The essay format allows me to take a single idea or event, run into the weeds with it, and then come out again. A novel requires keeping multiple plotlines going, creating believable and empathetic characters, and building a compelling plot. The “personal’ essay” is all about me – someone I know all too well.

I have led a charmed life, to be sure. It also has been a life filled with foibles and funnies. I suspect yours is, as well. Sharing them is a singular pleasure.

Chapter 2

Not quite two years later, and here I am with two books and a third in progress. I have a website, business cards, a team of capable folks who help bring everything together. Right now, it is hard to remember when I wasn’t engaged in “the business,” which I named “Bookworks.”

“Quite Contrary,” a slender volume of about 100 pages, debuted in fall 2014. It’s about me, of course, but if the comments from readers can be believed, it is about you, as well.

It was my hope that while it wanders through the ordinary events of my life – walking dogs, making pie, cleaning behind the clothes dryer – readers would see themselves and smile. Evidently, that is the case.

During the time I worked on selecting and editing the pieces that would go into “Quite Contrary,” I decided that a second volume of essays and stories knitted together with family themes would be my next project.

“Too Far from the Tree” was released in April 2015 and covers five generations of my family, with me in the middle.

That volume is in two parts. Part I contains essays about my family and events in my life, some of which occurred in my childhood, and others that are more contemporary. Part II contains stories I wrote for my daughter, beginning when she was about two.

I always hoped that someday these stories would be read to a child, so it is very gratifying when my daughter Kate tells me that Eleanor, her three-year-old, frequently asks to have them read to her. The final story in Part II was written by Kate when she was in middle school and is about her grandfather.

Stories matter.

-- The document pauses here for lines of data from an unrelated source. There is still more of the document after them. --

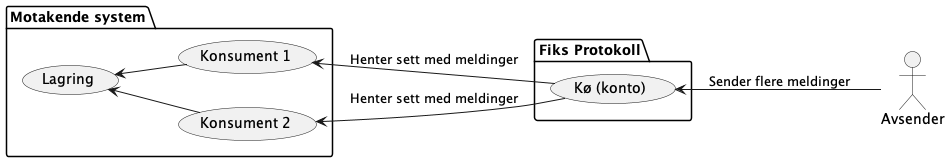
Before: Dokumentasjon/V1/UseCases/FlereKonsumenter/usecase1.png, a diagram exported from PlantUML (ks-no/fiks-arkiv-specification).
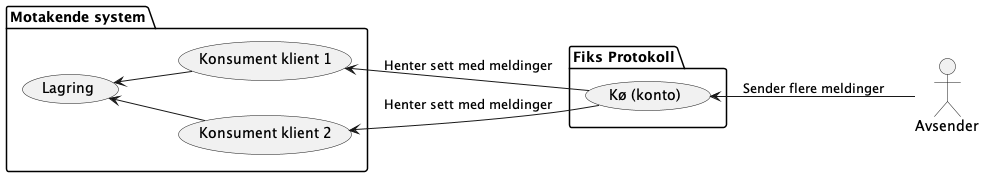
The same diagram one commit later.

Commit message:
Forbedret diagram for flere konsumenter

Change to the diagram source:
```diff
@@ -2,8 +2,8 @@
 left to right direction
 
 package Mottaker as "Motakende system" {
-    usecase Konsument1 as "Konsument 1"
-    usecase Konsument2 as "Konsument 2"
+    usecase Konsument1 as "Konsument klient 1"
+    usecase Konsument2 as "Konsument klient 2"
     usecase Lagring as "Lagring"
 }
 
```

They help us find common ground. They foster empathy and encourage self-discovery. This has been true for me and for my readers, as well. Honestly, there are a few things I have learned about myself that I might have preferred to leave in the closet. Nonetheless, on the whole, it has been a joyful journey.